* _ACTION ITEM_
When you spot the word "minitáblázat" in a line of the data below, copy that line.
━━━━
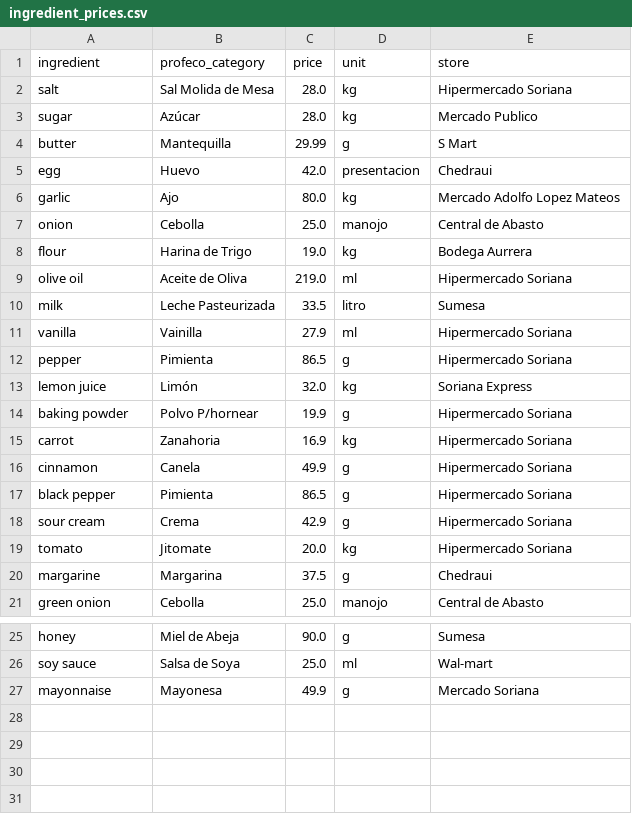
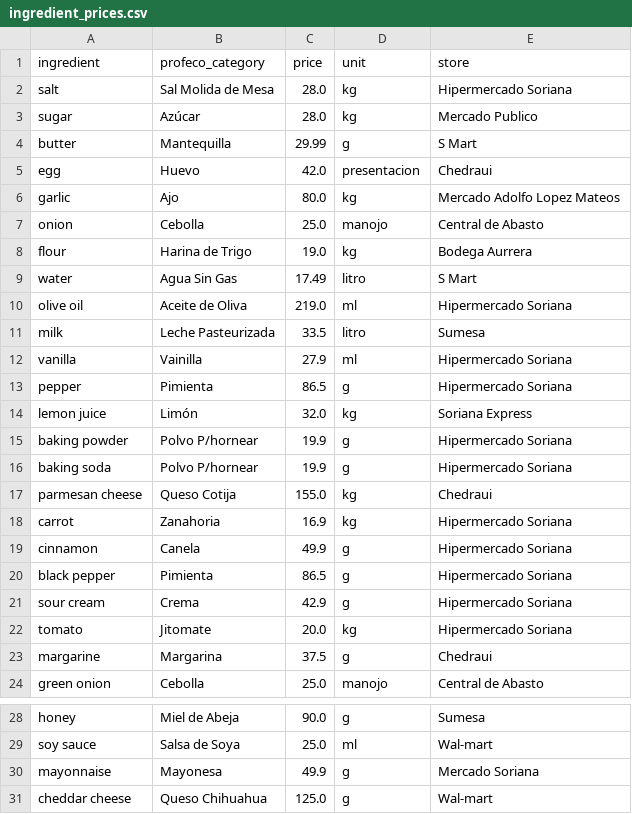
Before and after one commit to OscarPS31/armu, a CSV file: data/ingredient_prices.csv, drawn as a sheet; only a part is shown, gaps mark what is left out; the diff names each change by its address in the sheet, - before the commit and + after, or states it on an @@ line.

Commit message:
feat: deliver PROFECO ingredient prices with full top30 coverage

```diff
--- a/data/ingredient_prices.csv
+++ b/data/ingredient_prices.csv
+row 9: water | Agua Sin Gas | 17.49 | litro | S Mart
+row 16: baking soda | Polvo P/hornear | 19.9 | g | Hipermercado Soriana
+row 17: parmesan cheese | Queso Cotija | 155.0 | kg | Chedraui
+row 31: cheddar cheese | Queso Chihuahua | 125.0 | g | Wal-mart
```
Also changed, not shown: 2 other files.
━━━━
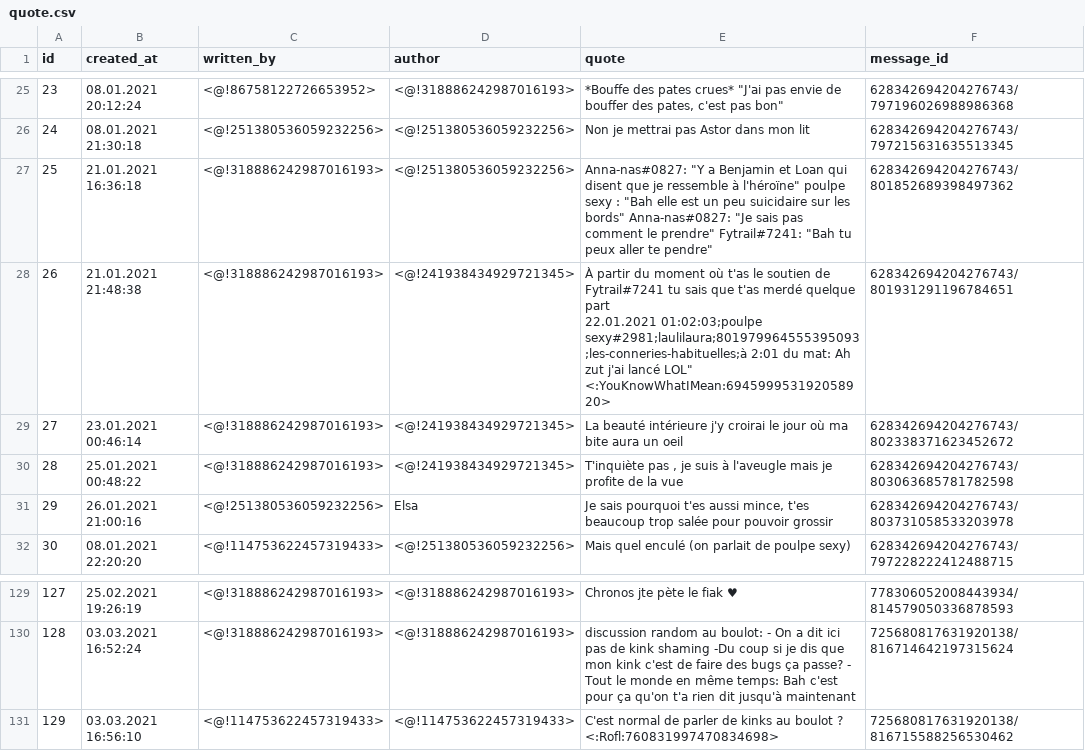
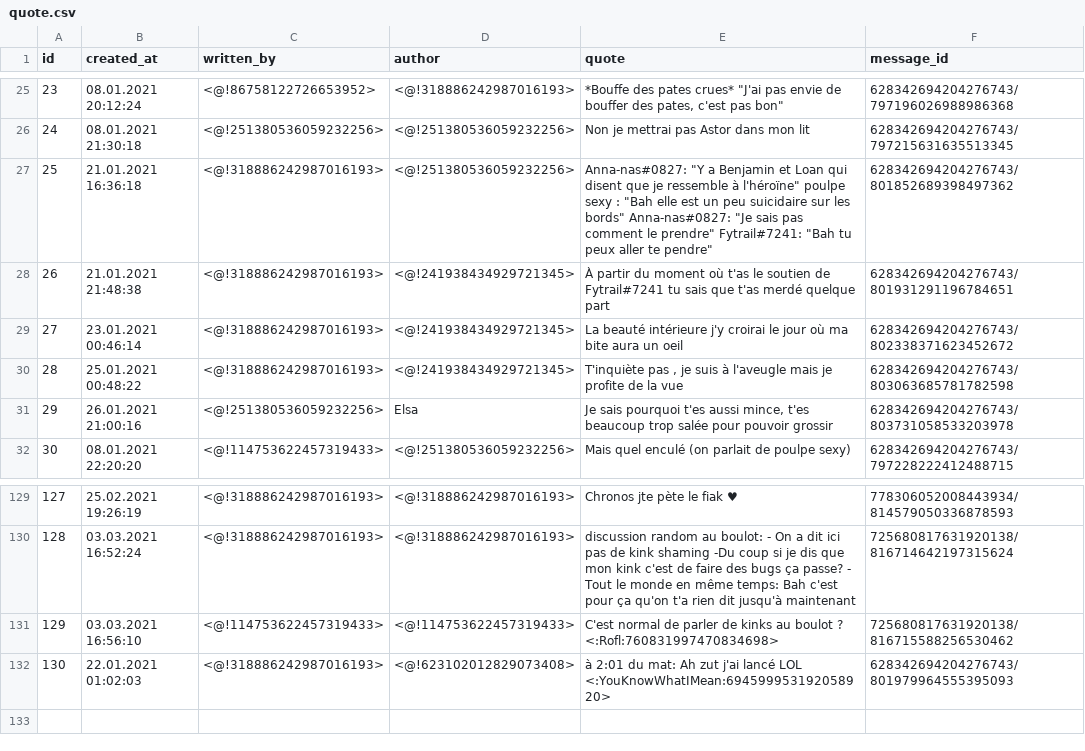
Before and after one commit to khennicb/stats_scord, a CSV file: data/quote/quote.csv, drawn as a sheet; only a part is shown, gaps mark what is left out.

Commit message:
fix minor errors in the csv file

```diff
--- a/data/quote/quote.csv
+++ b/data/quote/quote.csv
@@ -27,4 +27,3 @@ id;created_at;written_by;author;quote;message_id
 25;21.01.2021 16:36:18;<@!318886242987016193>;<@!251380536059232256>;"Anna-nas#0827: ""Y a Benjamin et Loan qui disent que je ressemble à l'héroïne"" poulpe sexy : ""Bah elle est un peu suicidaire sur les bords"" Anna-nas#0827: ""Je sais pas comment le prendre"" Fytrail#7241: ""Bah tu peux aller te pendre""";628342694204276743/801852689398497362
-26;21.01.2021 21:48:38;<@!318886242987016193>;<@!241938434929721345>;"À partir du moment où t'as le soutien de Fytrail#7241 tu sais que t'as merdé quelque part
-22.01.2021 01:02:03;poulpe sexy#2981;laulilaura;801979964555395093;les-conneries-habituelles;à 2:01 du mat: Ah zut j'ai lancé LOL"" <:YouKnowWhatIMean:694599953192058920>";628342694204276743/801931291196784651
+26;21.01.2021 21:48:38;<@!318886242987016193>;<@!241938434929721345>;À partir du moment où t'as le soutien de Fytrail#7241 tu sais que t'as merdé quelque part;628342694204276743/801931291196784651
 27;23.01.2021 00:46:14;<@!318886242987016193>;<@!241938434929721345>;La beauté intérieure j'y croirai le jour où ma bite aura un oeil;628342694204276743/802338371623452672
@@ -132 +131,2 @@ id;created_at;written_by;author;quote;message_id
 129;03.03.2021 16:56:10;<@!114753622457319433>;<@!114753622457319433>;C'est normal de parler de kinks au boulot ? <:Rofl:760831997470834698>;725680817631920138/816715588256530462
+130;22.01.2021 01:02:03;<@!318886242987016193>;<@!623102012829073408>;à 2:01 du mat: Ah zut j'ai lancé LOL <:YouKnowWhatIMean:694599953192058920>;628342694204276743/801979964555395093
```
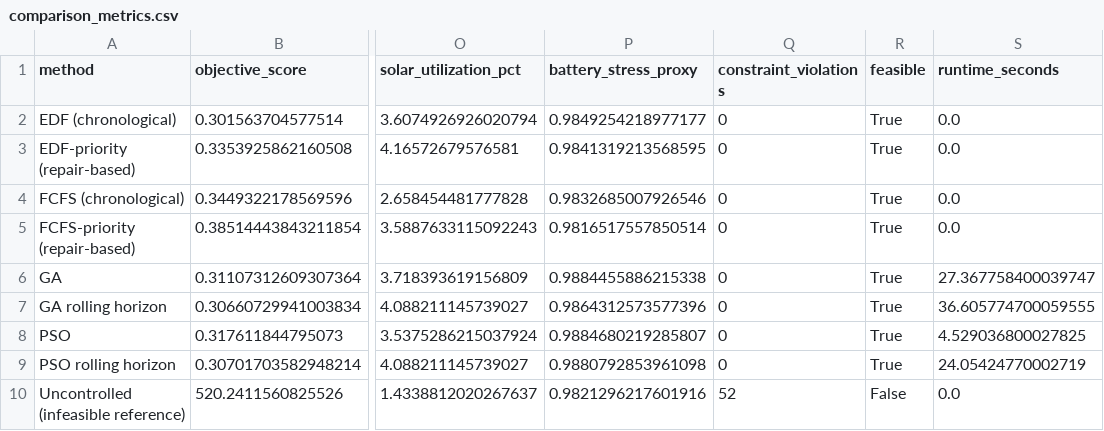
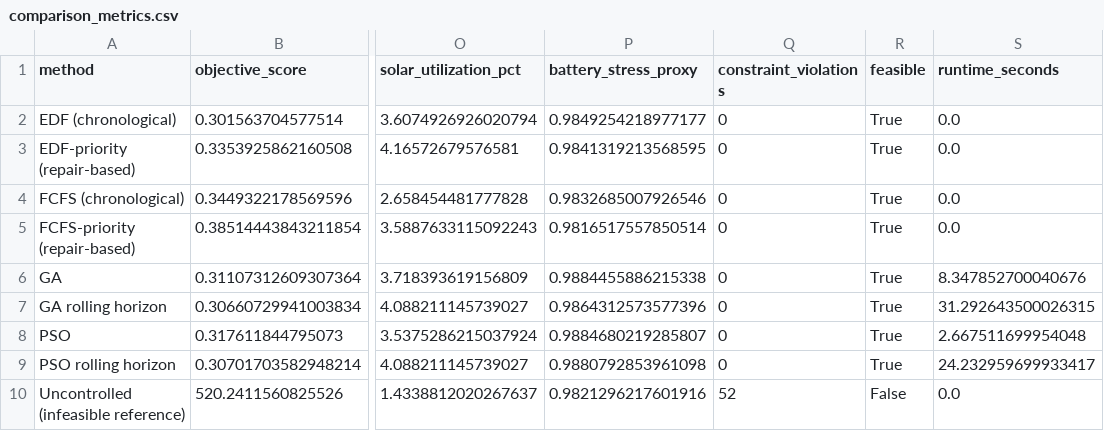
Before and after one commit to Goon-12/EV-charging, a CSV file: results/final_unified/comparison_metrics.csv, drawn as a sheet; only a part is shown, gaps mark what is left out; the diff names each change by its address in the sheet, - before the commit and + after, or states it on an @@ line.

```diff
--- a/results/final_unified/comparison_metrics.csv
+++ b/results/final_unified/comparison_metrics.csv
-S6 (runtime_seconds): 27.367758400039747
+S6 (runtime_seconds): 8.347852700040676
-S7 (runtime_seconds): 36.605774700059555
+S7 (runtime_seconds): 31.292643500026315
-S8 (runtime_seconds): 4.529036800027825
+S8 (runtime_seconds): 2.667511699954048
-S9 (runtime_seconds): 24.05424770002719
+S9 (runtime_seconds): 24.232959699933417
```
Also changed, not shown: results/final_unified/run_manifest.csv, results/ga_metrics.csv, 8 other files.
━━━━
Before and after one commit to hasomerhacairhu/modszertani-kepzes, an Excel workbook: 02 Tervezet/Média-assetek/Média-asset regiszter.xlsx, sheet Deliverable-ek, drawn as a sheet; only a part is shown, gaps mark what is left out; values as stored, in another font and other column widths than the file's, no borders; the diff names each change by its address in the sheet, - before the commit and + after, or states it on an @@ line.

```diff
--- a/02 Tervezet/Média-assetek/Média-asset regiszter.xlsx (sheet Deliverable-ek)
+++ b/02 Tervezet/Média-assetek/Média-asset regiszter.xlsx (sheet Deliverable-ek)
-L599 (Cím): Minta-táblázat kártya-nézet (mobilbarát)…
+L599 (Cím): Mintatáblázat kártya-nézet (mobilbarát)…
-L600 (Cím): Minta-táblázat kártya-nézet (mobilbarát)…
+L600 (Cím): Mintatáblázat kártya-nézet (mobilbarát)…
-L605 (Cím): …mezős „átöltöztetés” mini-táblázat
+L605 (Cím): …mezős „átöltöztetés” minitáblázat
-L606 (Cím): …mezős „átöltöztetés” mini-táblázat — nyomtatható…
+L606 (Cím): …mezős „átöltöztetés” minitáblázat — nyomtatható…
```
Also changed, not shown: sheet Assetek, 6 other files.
━━━━
* _ANSWER TO THIS EXERCISE_
+L605 (Cím): …mezős „átöltöztetés” minitáblázat
+L606 (Cím): …mezős „átöltöztetés” minitáblázat — nyomtatható…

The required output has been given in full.